True confession - I live a lot of my life online. I don't like to say that because it sounds creepy and unseemly and kind of embarrassing. But I feel like, for the purposes of this blogpost, I should be completely transparent. I have a Facebook account and I'm very active on it. (Although I limit myself to looking at it first thing in the morning...for my own good.) I also have a Twitter account...and I'm very active on that. At last count, I've tweeted over 16,000 times. Not bragging. A little ashamed. I apparently have a lot to say.
Besides Facebook and Twitter, I also have a couple of blogs...and a column that is posted online. In other words, there's a lot of me out there on the internet....for good or for bad.
Although I do exercise caution, I happen to think there are good things about Twitter and Facebook. Since I don't watch television news, I get a lot of breaking news from Twitter. Since my kids are currently living outside Wisconsin, I get a snippet of their worlds and feel a little more connected.
I've also "met" some really, really nice people online - some of whom I've never met in person. There, I said it. I admit to having "online relationships" although none of them is of a romantic nature. (I'm happily married, thank you very much.)
If you hadn't heard the term "catfish" prior to this past week, you probably have now. I instantly knew what catfish was because I had seen the movie a couple of years ago. It's quite eye-opening and if the sad exploits of Notre Dame football player Manti Te'o have interested you, the movie will help put that in perspective. This week, we found out that Te'o's girlfriend, who had died early this season, didn't exist at all. It is still yet to be determined whether Te'o was duped or is the duper.
In any case, it just so happens that today, I finally met one of my "online friends." (That still sounds super creepy.) Rochelle is awesome and I've liked her ever since we connected via a site for which we both blogged, as well as Twitter and Facebook. We share the same warped sense of humor and snarky way of looking at life. We've even joked that we're basically sisters...but we still had never met.

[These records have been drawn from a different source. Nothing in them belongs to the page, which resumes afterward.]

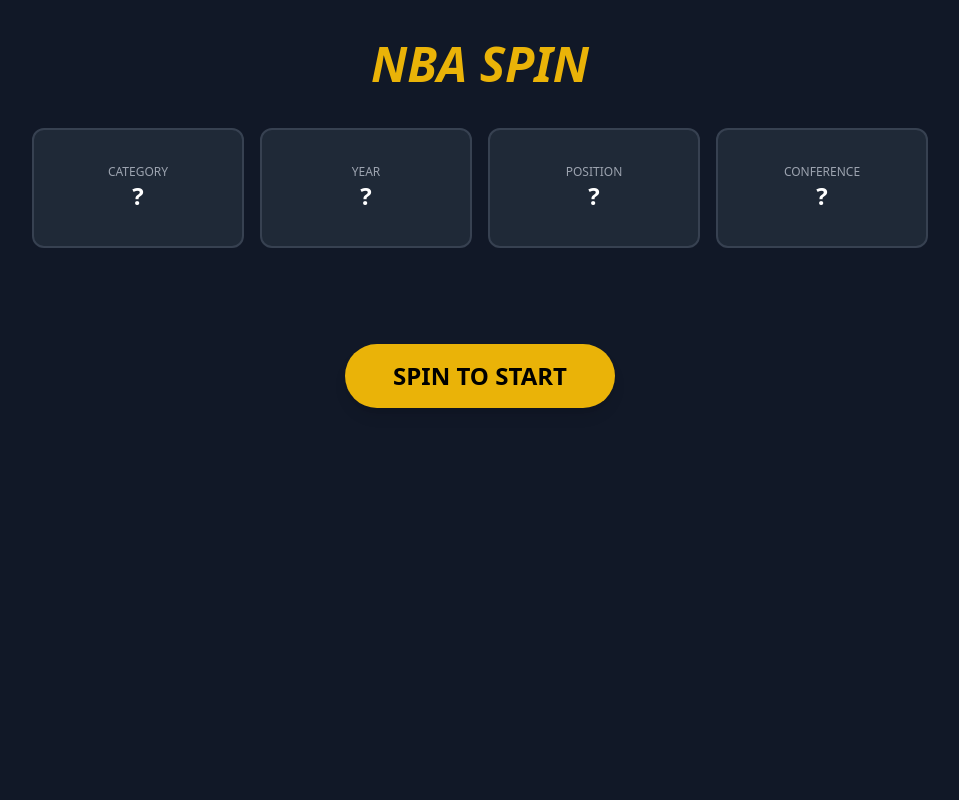
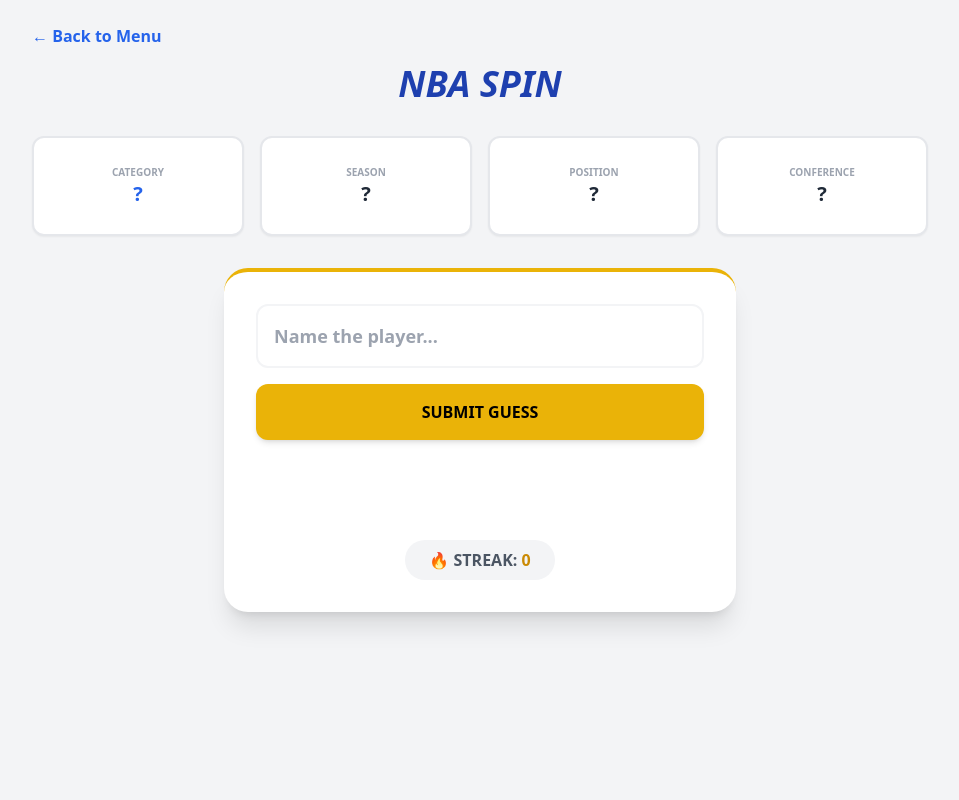
Before and after one commit to tezed13/nba-guessr, a FastAPI app: page /spin in a window 1280 px wide. Shown: the whole page, without its empty margins (160-1119 px from the left). Run offline with FastAPI, Linux system fonts and the light colour scheme; some libraries are stand-ins or nearby versions.

Commit message:
spin fix

```diff
--- a/app.py
+++ b/app.py
@@ -121,19 +121,20 @@
     if stats_df.empty:
         return JSONResponse({"error": "CSV not loaded"}, status_code=500)
 
-    # 1. Apply your basic criteria
+    # Filter by your criteria
     qualified = stats_df[(stats_df["g"] > 45) & (stats_df["mp_per_game"] > 12)].copy()
 
-    # Add Conference column for filtering
+    # Map Conference
     qualified['conference'] = qualified['tm'].map(TEAM_TO_CONF).fillna('Other')
     qualified = qualified[qualified['conference'] != 'Other']
 
-    # 2. Pick a random category and a random target player to build the "clue"
+    # Pick a random category
     selected_category = random.choice(CATEGORIES)
+
+    # Pick a random target row from the whole dataset
     target_row = qualified.sample(1).iloc[0]
 
-    # 3. Find the "Winner" (Highest in that category for that Year/Pos/Conf)
-    # This makes the game "Find the leader of [Category] in [Year] at [Position] in [Conf]"
+    # Find the leader in that category for that Year/Pos/Conf
     subset = qualified[
         (qualified['season'] == target_row['season']) &
         (qualified['pos'] == target_row['pos']) &
@@ -141,10 +142,6 @@
     ]
 
     winner_row = subset.loc[subset[selected_category].idxmax()]
-
-    # 4. Pick 3 "Decoy" players from the same season/conf to make it hard
-    decoys = qualified[qualified['season'] == winner_row['season']].sample(3)
-    choices = pd.concat([pd.DataFrame([winner_row]), decoys]).sample(frac=1)
 
     return {
         "clues": {
@@ -154,8 +151,7 @@
             "pos": winner_row['pos'],
             "conf": winner_row['conference']
         },
-        "winner": winner_row["player"],
-        "choices": choices["player"].tolist()
+        "winner": winner_row["player"]
     }
 
 @app.get("/spin", response_class=HTMLResponse)
--- a/templates/spin.html
+++ b/templates/spin.html
@@ -1,108 +1,155 @@
 <!DOCTYPE html>
 <html>
 <head>
-    <title>NBA Spin Game</title>
+    <title>NBA Spin - Text Entry</title>
     <script src="https://cdn.tailwindcss.com"></script>
     <style>
-        /* The Slot Machine Animation */
-        .slot-container {
-            height: 120px;
-            overflow: hidden;
-            border: 2px solid #374151;
-            border-radius: 12px;
-            background: #1f2937;
-        }
-        .slot-reel {
-            animation: spin 2s cubic-bezier(0.45, 0.05, 0.55, 0.95);
-        }
+        .slot-container { height: 100px; overflow: hidden; border: 2px solid #e5e7eb; border-radius: 12px; background: white; }
+        .slot-reel { animation: spin 1.5s cubic-bezier(0.45, 0.05, 0.55, 0.95); }
         @keyframes spin {
             0% { transform: translateY(0); filter: blur(0); }
-            50% { transform: translateY(-500px); filter: blur(4px); }
+            50% { transform: translateY(-300px); filter: blur(2px); }
             100% { transform: translateY(0); filter: blur(0); }
         }
     </style>
 </head>
-<body class="bg-gray-900 text-white min-h-screen p-10 flex flex-col items-center">
-    <h1 class="text-5xl font-black mb-10 text-yellow-500 italic">NBA SPIN</h1>
+<body class="bg-gray-100 min-h-screen p-6 flex flex-col items-center">
+    <nav class="w-full max-w-4xl mb-4 text-left">
+        <a href="/" class="text-blue-600 hover:underline font-bold">← Back to Menu</a>
+    </nav>
 
-    <div class="grid grid-cols-2 md:grid-cols-4 gap-4 w-full max-w-4xl mb-12">
-        <div class="slot-container flex flex-col items-center justify-center">
+    <h1 class="text-4xl font-black mb-8 text-blue-800 italic uppercase">NBA SPIN</h1>
+
+    <div class="grid grid-cols-2 md:grid-cols-4 gap-4 w-full max-w-4xl mb-8">
+        <div class="slot-container flex flex-col items-center justify-center shadow-sm">
             <div id="reel-stat" class="slot-reel text-center">
-                <span class="text-xs text-gray-400 block" id="stat-label">CATEGORY</span>
-                <span class="text-2xl font-bold" id="stat-val">?</span>
+                <span class="text-[10px] text-gray-400 block uppercase font-bold" id="stat-label">CATEGORY</span>
+                <span class="text-xl font-black text-blue-600" id="stat-val">?</span>
             </div>
         </div>
-        <div class="slot-container flex flex-col items-center justify-center">
+        <div class="slot-container flex flex-col items-center justify-center shadow-sm">
             <div id="reel-year" class="slot-reel text-center">
-                <span class="text-xs text-gray-400 block">YEAR</span>
-                <span class="text-2xl font-bold" id="year-val">?</span>
+                <span class="text-[10px] text-gray-400 block uppercase font-bold">SEASON</span>
+                <span class="text-xl font-black text-gray-800" id="year-val">?</span>
             </div>
         </div>
-        <div class="slot-container flex flex-col items-center justify-center">
+        <div class="slot-container flex flex-col items-center justify-center shadow-sm">
             <div id="reel-pos" class="slot-reel text-center">
-                <span class="text-xs text-gray-400 block">POSITION</span>
-                <span class="text-2xl font-bold" id="pos-val">?</span>
+                <span class="text-[10px] text-gray-400 block uppercase font-bold">POSITION</span>
+                <span class="text-xl font-black text-gray-800" id="pos-val">?</span>
             </div>
         </div>
-        <div class="slot-container flex flex-col items-center justify-center">
+        <div class="slot-container flex flex-col items-center justify-center shadow-sm">
             <div id="reel-conf" class="slot-reel text-center">
-                <span class="text-xs text-gray-400 block">CONFERENCE</span>
-                <span class="text-2xl font-bold" id="conf-val">?</span>
+                <span class="text-[10px] text-gray-400 block uppercase font-bold">CONFERENCE</span>
+                <span class="text-xl font-black text-gray-800" id="conf-val">?</span>
             </div>
         </div>
     </div>
 
-    <div id="choices-grid" class="grid grid-cols-1 md:grid-cols-2 gap-4 w-full max-w-2xl"></div>
+    <div class="w-full max-w-lg bg-white p-8 rounded-3xl shadow-xl border-t-4 border-yellow-500">
+        <div class="relative">
+            <input type="text" id="guessInput" placeholder="Name the player..."
+                   class="w-full border-2 border-gray-100 rounded-xl p-4 focus:border-yellow-500 outline-none transition-all text-lg font-bold">
+            <div id="suggestions" class="absolute z-10 w-full border border-gray-200 rounded-md mt-1 bg-white max-h-48 overflow-y-auto hidden shadow-2xl"></div>
+        </div>
 
-    <button id="spinBtn" onclick="playGame()" class="mt-12 bg-yellow-500 hover:bg-yellow-400 text-black font-black py-4 px-12 rounded-full text-2xl transition-all active:scale-95 shadow-lg">
-        SPIN TO START
-    </button>
+        <div class="flex gap-2 mt-4">
+            <button id="submitBtn" class="flex-1 bg-yellow-500 hover:bg-yellow-400 text-black font-black py-4 rounded-xl transition-all shadow-md">SUBMIT GUESS</button>
+            <button id="spinBtn" class="flex-1 bg-blue-600 hover:bg-blue-500 text-white font-black py-4 rounded-xl transition-all shadow-md hidden">NEXT SPIN</button>
+        </div>
+
+        <div id="resultArea" class="mt-6 text-center min-h-[60px]">
+            <p id="resultMsg" class="text-xl font-bold"></p>
+            <p id="correctName" class="text-gray-500 mt-1"></p>
+        </div>
+
+        <div class="mt-4 flex justify-center">
+            <div class="bg-gray-100 px-6 py-2 rounded-full font-black text-gray-600">
+                🔥 STREAK: <span id="streakVal" class="text-yellow-600">0</span>
+            </div>
+        </div>
+    </div>
 
     <script>
-        async function playGame() {
-            const btn = document.getElementById('spinBtn');
-            btn.disabled = true;
-            btn.textContent = "SPINNING...";
+        let currentWinner = "";
+        let spinStreak = 0;
+        let playerNames = [];
 
-            // Trigger animation classes
+        // Load all players for autocomplete (same as guess game)
+        fetch("/all_players").then(res => res.json()).then(data => playerNames = data);
+
+        async function triggerSpin() {
+            // Reset UI
+            document.getElementById('resultMsg').textContent = "";
+            document.getElementById('correctName').textContent = "";
+            document.getElementById('guessInput').value = "";
+            document.getElementById('submitBtn').classList.remove('hidden');
+            document.getElementById('spinBtn').classList.add('hidden');
+
+            // Re-run animations
             document.querySelectorAll('.slot-reel').forEach(r => {
                 r.style.animation = 'none';
-                r.offsetHeight; /* trigger reflow */
+                r.offsetHeight;
                 r.style.animation = null;
             });
 
             const res = await fetch('/spin_data');
             const data = await res.json();
+            currentWinner = data.winner;
 
-            // Wait for animation to finish (2s)\
             setTimeout(() => {
                 document.getElementById('stat-label').textContent = data.clues.stat_name;
                 document.getElementById('stat-val').textContent = data.clues.stat_val;
                 document.getElementById('year-val').textContent = data.clues.season;
                 document.getElementById('pos-val').textContent = data.clues.pos;
                 document.getElementById('conf-val').textContent = data.clues.conf;
+            }, 1500);
+        }
 
-                const grid = document.getElementById('choices-grid');
-                grid.innerHTML = '';
-                data.choices.forEach(name => {
-                    const b = document.createElement('button');
-                    b.className = "bg-gray-800 border-2 border-gray-700 p-6 rounded-xl hover:bg-gray-700 font-bold text-xl transition-all";
-                    b.textContent = name;
-                    b.onclick = () => {
-                        if(name === data.winner) {
-                            alert("✅ SWISH! Correct.");
-                            playGame();
-                        } else {
-                            alert("❌ AIRBALL! It was " + data.winner);
-                        }
-                    };
-                    grid.appendChild(b);
-                });
+        document.getElementById('submitBtn').onclick = () => {
+            const guess = document.getElementById('guessInput').value.trim();
+            const msg = document.getElementById('resultMsg');
+            const subBtn = document.getElementById('submitBtn');
+            const nextBtn = document.getElementById('spinBtn');
 
-                btn.disabled = false;
-                btn.textContent = "SPIN AGAIN";
-            }, 2000);
+            if (guess.toLowerCase() === currentWinner.toLowerCase()) {
+                spinStreak++;
+                msg.textContent = "✅ SWISH! Correct!";
+                msg.className = "text-xl font-bold text-green-600";
+            } else {
+                spinStreak = 0;
+                msg.textContent = "❌ AIRBALL!";
+                msg.className = "text-xl font-bold text-red-600";
+                document.getElementById('correctName').textContent = `The answer was ${currentWinner}`;
+            }
+
+            document.getElementById('streakVal').textContent = spinStreak;
+            subBtn.classList.add('hidden');
+            nextBtn.classList.remove('hidden');
+        };
+
+        // Autocomplete Logic
+        const guessInput = document.getElementById('guessInput');
+        const suggestionsDiv = document.getElementById('suggestions');
+
+        guessInput.addEventListener('input', () => {
+            const query = guessInput.value.toLowerCase().trim();
+            if (query.length < 2) { suggestionsDiv.classList.add('hidden'); return; }
+            const matches = playerNames.filter(n => n.toLowerCase().includes(query)).slice(0, 8);
+            if (matches.length === 0) { suggestionsDiv.classList.add('hidden'); return; }
+
+            suggestionsDiv.innerHTML = matches.map(n => `<div class="p-3 hover:bg-yellow-50 cursor-pointer border-b last:border-0 font-bold" onclick="selectName('${n.replace(/'/g, "\\'")}')">${n}</div>`).join("");
+            suggestionsDiv.classList.remove('hidden');
+        });
+
+        function selectName(n) {
+            guessInput.value = n;
+            suggestionsDiv.classList.add('hidden');
         }
+
+        document.getElementById('spinBtn').onclick = triggerSpin;
+        window.onload = triggerSpin;
     </script>
 </body>
 </html>
```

So, we messaged the woman who connected us - our former editor, Jeanne - and set up a lunch date. Then the Manti Te'o story blew up and I couldn't help but draw a few comparisons. I even sent Rochelle a private message on Facebook:
"Looking forward to tomorrow at 11:30. Although, now that I think of it, who knows if this alleged "Rochelle" will show up. I've never met her. Could she be a large white man who disguises himself as a witty, attractive African American woman who has an obsession with Jon Hamm and Abraham Lincoln? Perhaps I too have been "catfished." We will see, won't we?"
She "LOL-ed" and we had a good time joking about it. But I have to tell you, I was a little nervous. You see, I'm a writer...or at least I try to be a writer...and I'm way more interesting in the passive context of the written word than I am in person. What if we didn't connect as well in person as we do online? What if it's awkward and uncomfortable?
Well, all that worry was for naught. Rochelle is just as charming, maybe more so, in person, as she is online. I don't think we stopped talking for 90 minutes...and laughing...we laughed a lot. The three of us - Rochelle, Jeanne and I - had a great lunch and promised to do it again soon.
One of the things that we talked about at lunch was how we were all trying not to bury ourselves in our smartphones when we're out in public. We see so many people do it, to the exclusion of those around them. We all vowed to try harder not to be one of "those" people.
I'm so glad I finally met Rochelle (there's picture proof above) and now can, without reservation, call her my friend. I always felt a little creepy referring to people I'd never personally met as "friends," something that apparently, and sadly, never deterred Manti Te'o. Although I feel so much more comfortable hidden behind my computer keyboard, I know I need to step away from the electronics more often and live more in the real world.